Image comparison data:
=====

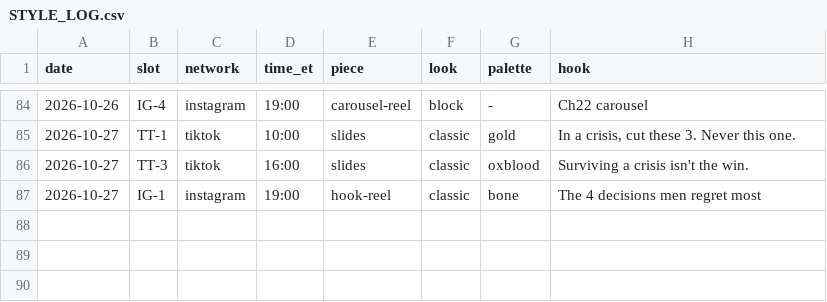
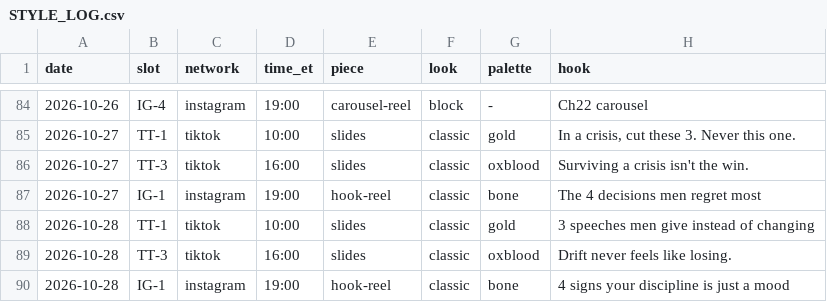
Before and after one commit to jboswell499-ctrl/htr-social, a CSV file: STYLE_LOG.csv, drawn as a sheet; only a part is shown, gaps mark what is left out.

```diff
--- a/STYLE_LOG.csv
+++ b/STYLE_LOG.csv
@@ -87 +87,4 @@ date,slot,network,time_et,piece,look,palette,hook
 2026-10-27,IG-1,instagram,19:00,hook-reel,classic,bone,The 4 decisions men regret most
+2026-10-28,TT-1,tiktok,10:00,slides,classic,gold,3 speeches men give instead of changing
+2026-10-28,TT-3,tiktok,16:00,slides,classic,oxblood,Drift never feels like losing.
+2026-10-28,IG-1,instagram,19:00,hook-reel,classic,bone,4 signs your discipline is just a mood
```
Also changed, not shown: 2 other files.
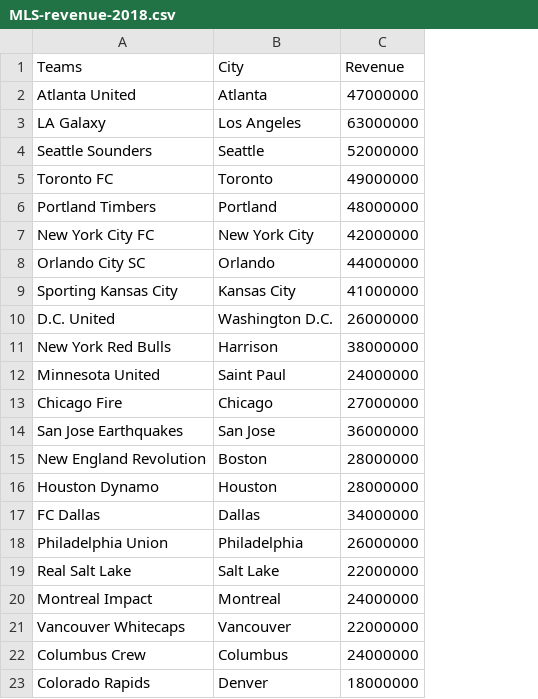
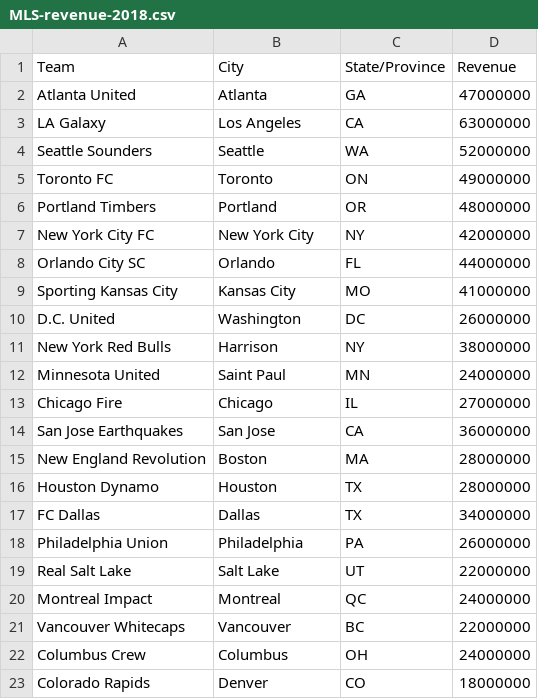
Before and after one commit to CameronFarquhar/Money_Ball, a CSV file: Data/MLS-revenue-2018.csv, drawn as a sheet; the diff names each change by its address in the sheet, - before the commit and + after, or states it on an @@ line.

```diff
--- a/Data/MLS-revenue-2018.csv
+++ b/Data/MLS-revenue-2018.csv
+column C (State/Province), rows 2-23: GA | CA | WA | ON | OR | NY | FL | MO | DC | NY | MN | IL | CA | MA | TX | TX | PA | UT | QC | BC | OH | CO
-A1: Teams
+A1: Team
-B10 (City): Washington D.C.
+B10 (City): Washington
```
Also changed, not shown: Data/MLB-revenue-2018.csv.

=====

▸ **WORK ITEM**
Write out all the records exactly, omitting the images.

▸ **REPLY**
Before and after one commit to jboswell499-ctrl/htr-social, a CSV file: STYLE_LOG.csv, drawn as a sheet; only a part is shown, gaps mark what is left out.

```diff
--- a/STYLE_LOG.csv
+++ b/STYLE_LOG.csv
@@ -87 +87,4 @@ date,slot,network,time_et,piece,look,palette,hook
 2026-10-27,IG-1,instagram,19:00,hook-reel,classic,bone,The 4 decisions men regret most
+2026-10-28,TT-1,tiktok,10:00,slides,classic,gold,3 speeches men give instead of changing
+2026-10-28,TT-3,tiktok,16:00,slides,classic,oxblood,Drift never feels like losing.
+2026-10-28,IG-1,instagram,19:00,hook-reel,classic,bone,4 signs your discipline is just a mood
```
Also changed, not shown: 2 other files.
Before and after one commit to CameronFarquhar/Money_Ball, a CSV file: Data/MLS-revenue-2018.csv, drawn as a sheet; the diff names each change by its address in the sheet, - before the commit and + after, or states it on an @@ line.

```diff
--- a/Data/MLS-revenue-2018.csv
+++ b/Data/MLS-revenue-2018.csv
+column C (State/Province), rows 2-23: GA | CA | WA | ON | OR | NY | FL | MO | DC | NY | MN | IL | CA | MA | TX | TX | PA | UT | QC | BC | OH | CO
-A1: Teams
+A1: Team
-B10 (City): Washington D.C.
+B10 (City): Washington
```
Also changed, not shown: Data/MLB-revenue-2018.csv.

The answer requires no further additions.